Image comparison data:
== Segment start ==

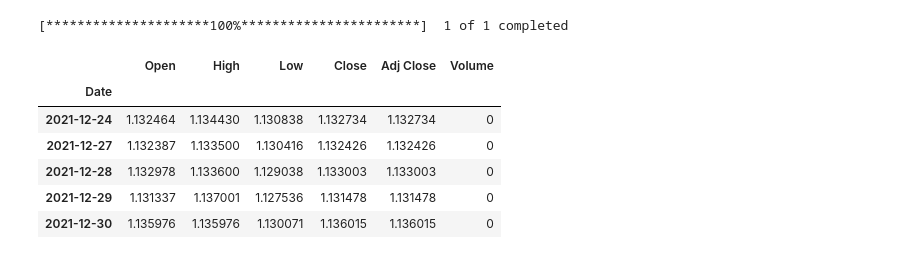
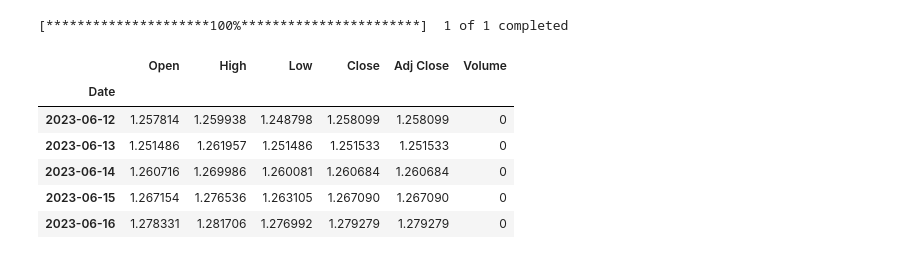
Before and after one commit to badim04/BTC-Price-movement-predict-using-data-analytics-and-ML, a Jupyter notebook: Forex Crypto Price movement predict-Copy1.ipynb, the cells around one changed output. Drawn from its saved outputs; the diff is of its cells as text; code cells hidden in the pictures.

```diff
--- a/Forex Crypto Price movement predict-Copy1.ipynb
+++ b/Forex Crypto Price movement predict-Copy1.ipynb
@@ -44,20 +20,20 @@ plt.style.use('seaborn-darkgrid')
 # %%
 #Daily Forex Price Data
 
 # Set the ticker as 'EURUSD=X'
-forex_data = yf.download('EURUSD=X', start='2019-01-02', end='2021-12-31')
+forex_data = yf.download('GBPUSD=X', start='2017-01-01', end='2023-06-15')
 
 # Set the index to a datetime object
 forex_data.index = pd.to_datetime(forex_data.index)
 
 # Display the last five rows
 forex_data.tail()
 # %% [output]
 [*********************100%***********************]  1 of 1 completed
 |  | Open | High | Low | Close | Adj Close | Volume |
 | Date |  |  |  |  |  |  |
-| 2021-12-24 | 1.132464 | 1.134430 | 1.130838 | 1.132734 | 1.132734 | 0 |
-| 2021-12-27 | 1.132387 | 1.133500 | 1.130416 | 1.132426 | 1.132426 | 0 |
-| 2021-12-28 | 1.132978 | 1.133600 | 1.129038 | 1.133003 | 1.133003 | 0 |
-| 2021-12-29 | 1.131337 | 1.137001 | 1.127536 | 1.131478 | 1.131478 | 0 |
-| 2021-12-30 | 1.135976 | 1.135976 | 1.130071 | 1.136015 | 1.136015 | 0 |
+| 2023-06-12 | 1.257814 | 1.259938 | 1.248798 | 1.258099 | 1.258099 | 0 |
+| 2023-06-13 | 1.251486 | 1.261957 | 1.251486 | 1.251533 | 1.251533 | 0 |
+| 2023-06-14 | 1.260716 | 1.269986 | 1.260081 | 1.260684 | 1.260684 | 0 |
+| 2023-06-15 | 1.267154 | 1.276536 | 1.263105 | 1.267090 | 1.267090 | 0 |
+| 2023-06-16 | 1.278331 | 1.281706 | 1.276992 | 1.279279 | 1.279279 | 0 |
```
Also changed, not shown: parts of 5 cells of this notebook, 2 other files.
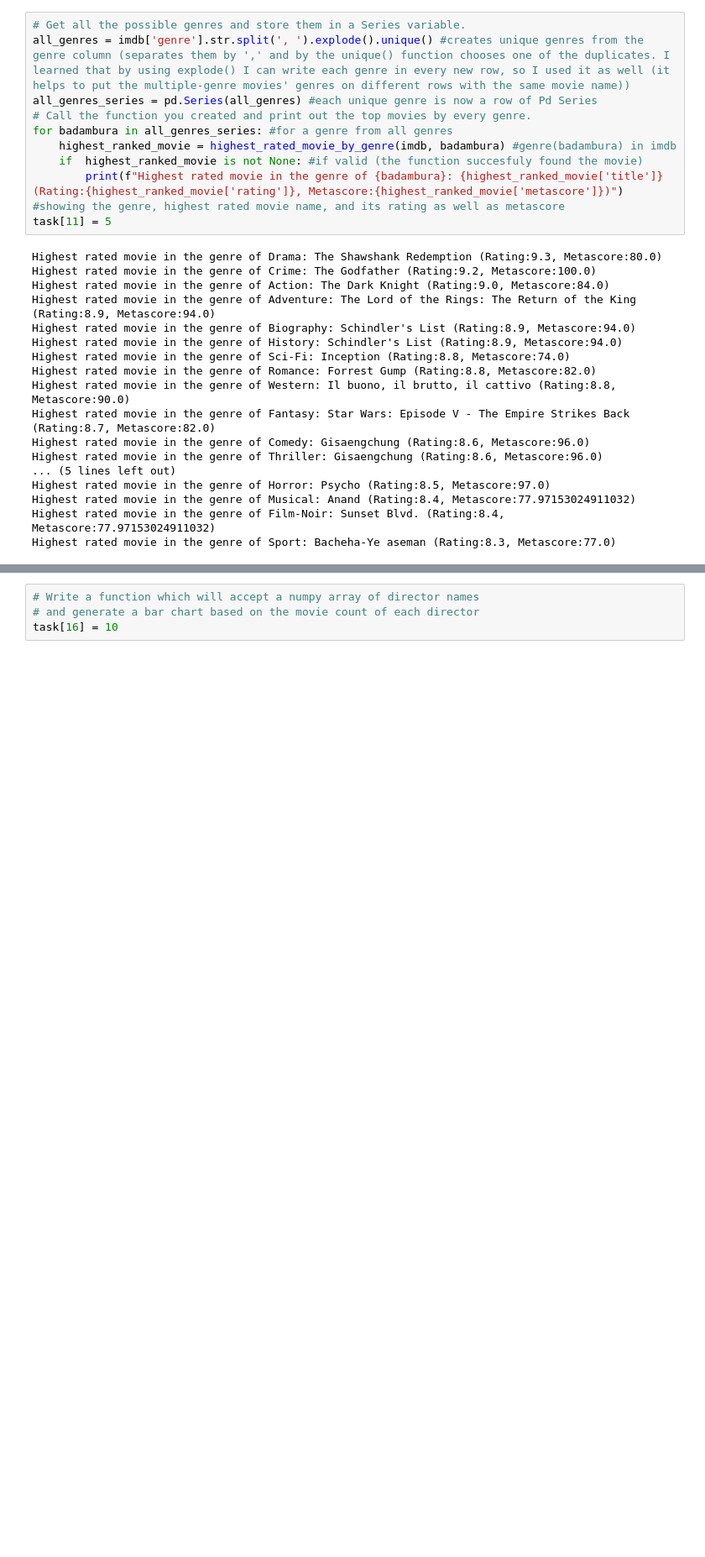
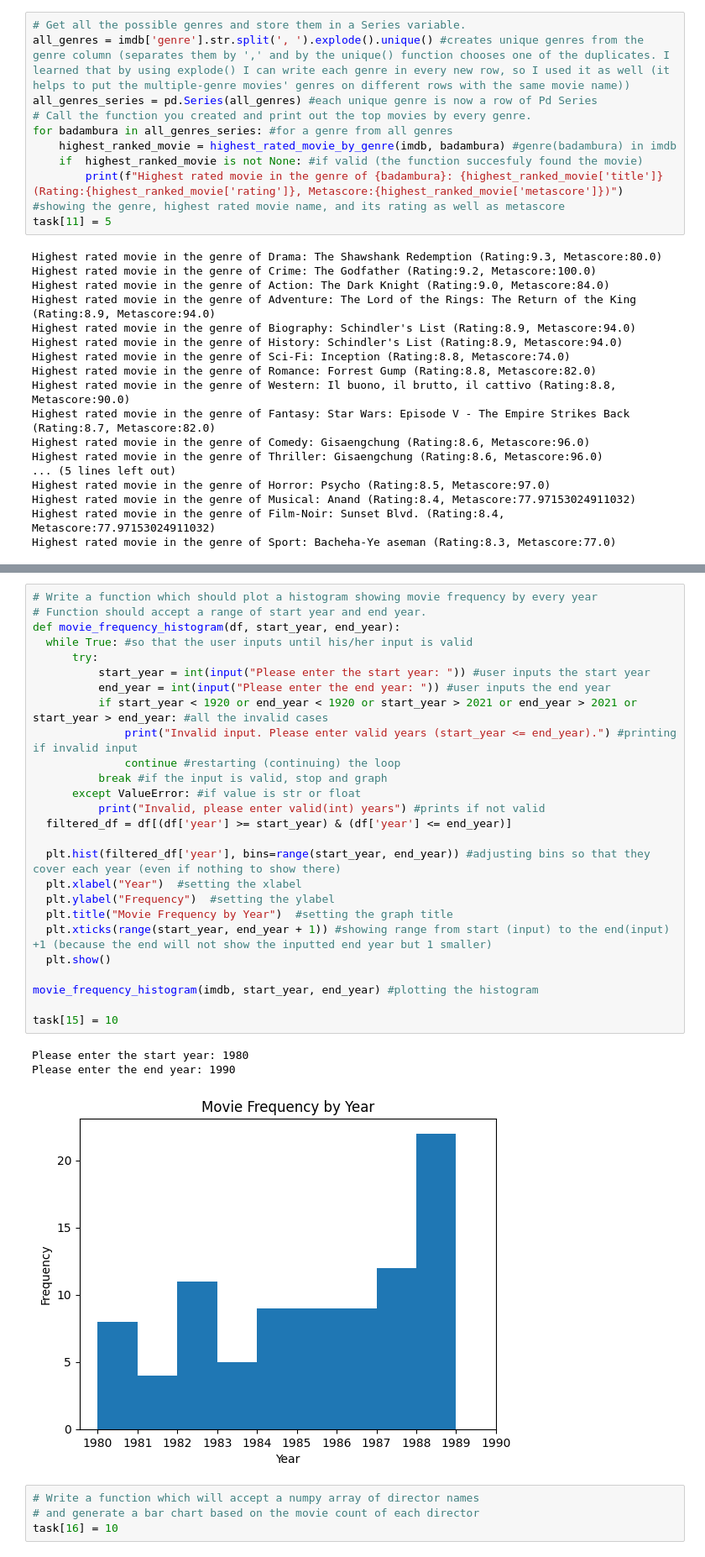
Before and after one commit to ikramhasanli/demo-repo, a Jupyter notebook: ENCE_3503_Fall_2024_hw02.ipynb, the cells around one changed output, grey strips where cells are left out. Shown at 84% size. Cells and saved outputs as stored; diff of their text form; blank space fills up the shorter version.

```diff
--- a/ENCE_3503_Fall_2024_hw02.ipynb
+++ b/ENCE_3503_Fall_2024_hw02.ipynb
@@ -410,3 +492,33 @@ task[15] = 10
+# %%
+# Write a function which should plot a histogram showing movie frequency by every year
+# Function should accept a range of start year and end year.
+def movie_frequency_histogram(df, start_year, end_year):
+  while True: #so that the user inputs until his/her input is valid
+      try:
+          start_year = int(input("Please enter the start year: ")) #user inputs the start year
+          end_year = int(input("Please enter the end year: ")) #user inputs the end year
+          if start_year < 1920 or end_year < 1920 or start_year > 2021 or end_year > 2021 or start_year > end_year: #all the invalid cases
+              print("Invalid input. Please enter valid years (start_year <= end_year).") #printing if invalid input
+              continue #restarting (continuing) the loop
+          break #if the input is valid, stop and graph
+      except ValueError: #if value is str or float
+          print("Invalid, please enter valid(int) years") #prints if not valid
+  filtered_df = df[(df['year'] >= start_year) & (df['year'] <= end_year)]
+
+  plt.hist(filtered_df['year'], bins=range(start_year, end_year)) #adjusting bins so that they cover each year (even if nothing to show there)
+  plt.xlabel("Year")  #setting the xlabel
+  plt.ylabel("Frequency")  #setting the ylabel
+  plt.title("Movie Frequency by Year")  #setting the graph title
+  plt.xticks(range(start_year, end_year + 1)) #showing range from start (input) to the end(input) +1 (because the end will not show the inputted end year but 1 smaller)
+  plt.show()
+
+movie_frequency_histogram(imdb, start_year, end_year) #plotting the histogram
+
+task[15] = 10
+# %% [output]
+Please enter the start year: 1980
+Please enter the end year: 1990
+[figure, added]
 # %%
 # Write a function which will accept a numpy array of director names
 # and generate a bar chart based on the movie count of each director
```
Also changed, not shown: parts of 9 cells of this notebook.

== Segment end ==

The data must come back word for word, with every picture removed.

* _Output of the task_:
Before and after one commit to badim04/BTC-Price-movement-predict-using-data-analytics-and-ML, a Jupyter notebook: Forex Crypto Price movement predict-Copy1.ipynb, the cells around one changed output. Drawn from its saved outputs; the diff is of its cells as text; code cells hidden in the pictures.

```diff
--- a/Forex Crypto Price movement predict-Copy1.ipynb
+++ b/Forex Crypto Price movement predict-Copy1.ipynb
@@ -44,20 +20,20 @@ plt.style.use('seaborn-darkgrid')
 # %%
 #Daily Forex Price Data
 
 # Set the ticker as 'EURUSD=X'
-forex_data = yf.download('EURUSD=X', start='2019-01-02', end='2021-12-31')
+forex_data = yf.download('GBPUSD=X', start='2017-01-01', end='2023-06-15')
 
 # Set the index to a datetime object
 forex_data.index = pd.to_datetime(forex_data.index)
 
 # Display the last five rows
 forex_data.tail()
 # %% [output]
 [*********************100%***********************]  1 of 1 completed
 |  | Open | High | Low | Close | Adj Close | Volume |
 | Date |  |  |  |  |  |  |
-| 2021-12-24 | 1.132464 | 1.134430 | 1.130838 | 1.132734 | 1.132734 | 0 |
-| 2021-12-27 | 1.132387 | 1.133500 | 1.130416 | 1.132426 | 1.132426 | 0 |
-| 2021-12-28 | 1.132978 | 1.133600 | 1.129038 | 1.133003 | 1.133003 | 0 |
-| 2021-12-29 | 1.131337 | 1.137001 | 1.127536 | 1.131478 | 1.131478 | 0 |
-| 2021-12-30 | 1.135976 | 1.135976 | 1.130071 | 1.136015 | 1.136015 | 0 |
+| 2023-06-12 | 1.257814 | 1.259938 | 1.248798 | 1.258099 | 1.258099 | 0 |
+| 2023-06-13 | 1.251486 | 1.261957 | 1.251486 | 1.251533 | 1.251533 | 0 |
+| 2023-06-14 | 1.260716 | 1.269986 | 1.260081 | 1.260684 | 1.260684 | 0 |
+| 2023-06-15 | 1.267154 | 1.276536 | 1.263105 | 1.267090 | 1.267090 | 0 |
+| 2023-06-16 | 1.278331 | 1.281706 | 1.276992 | 1.279279 | 1.279279 | 0 |
```
Also changed, not shown: parts of 5 cells of this notebook, 2 other files.
Before and after one commit to ikramhasanli/demo-repo, a Jupyter notebook: ENCE_3503_Fall_2024_hw02.ipynb, the cells around one changed output, grey strips where cells are left out. Shown at 84% size. Cells and saved outputs as stored; diff of their text form; blank space fills up the shorter version.

```diff
--- a/ENCE_3503_Fall_2024_hw02.ipynb
+++ b/ENCE_3503_Fall_2024_hw02.ipynb
@@ -410,3 +492,33 @@ task[15] = 10
+# %%
+# Write a function which should plot a histogram showing movie frequency by every year
+# Function should accept a range of start year and end year.
+def movie_frequency_histogram(df, start_year, end_year):
+  while True: #so that the user inputs until his/her input is valid
+      try:
+          start_year = int(input("Please enter the start year: ")) #user inputs the start year
+          end_year = int(input("Please enter the end year: ")) #user inputs the end year
+          if start_year < 1920 or end_year < 1920 or start_year > 2021 or end_year > 2021 or start_year > end_year: #all the invalid cases
+              print("Invalid input. Please enter valid years (start_year <= end_year).") #printing if invalid input
+              continue #restarting (continuing) the loop
+          break #if the input is valid, stop and graph
+      except ValueError: #if value is str or float
+          print("Invalid, please enter valid(int) years") #prints if not valid
+  filtered_df = df[(df['year'] >= start_year) & (df['year'] <= end_year)]
+
+  plt.hist(filtered_df['year'], bins=range(start_year, end_year)) #adjusting bins so that they cover each year (even if nothing to show there)
+  plt.xlabel("Year")  #setting the xlabel
+  plt.ylabel("Frequency")  #setting the ylabel
+  plt.title("Movie Frequency by Year")  #setting the graph title
+  plt.xticks(range(start_year, end_year + 1)) #showing range from start (input) to the end(input) +1 (because the end will not show the inputted end year but 1 smaller)
+  plt.show()
+
+movie_frequency_histogram(imdb, start_year, end_year) #plotting the histogram
+
+task[15] = 10
+# %% [output]
+Please enter the start year: 1980
+Please enter the end year: 1990
+[figure, added]
 # %%
 # Write a function which will accept a numpy array of director names
 # and generate a bar chart based on the movie count of each director
```
Also changed, not shown: parts of 9 cells of this notebook.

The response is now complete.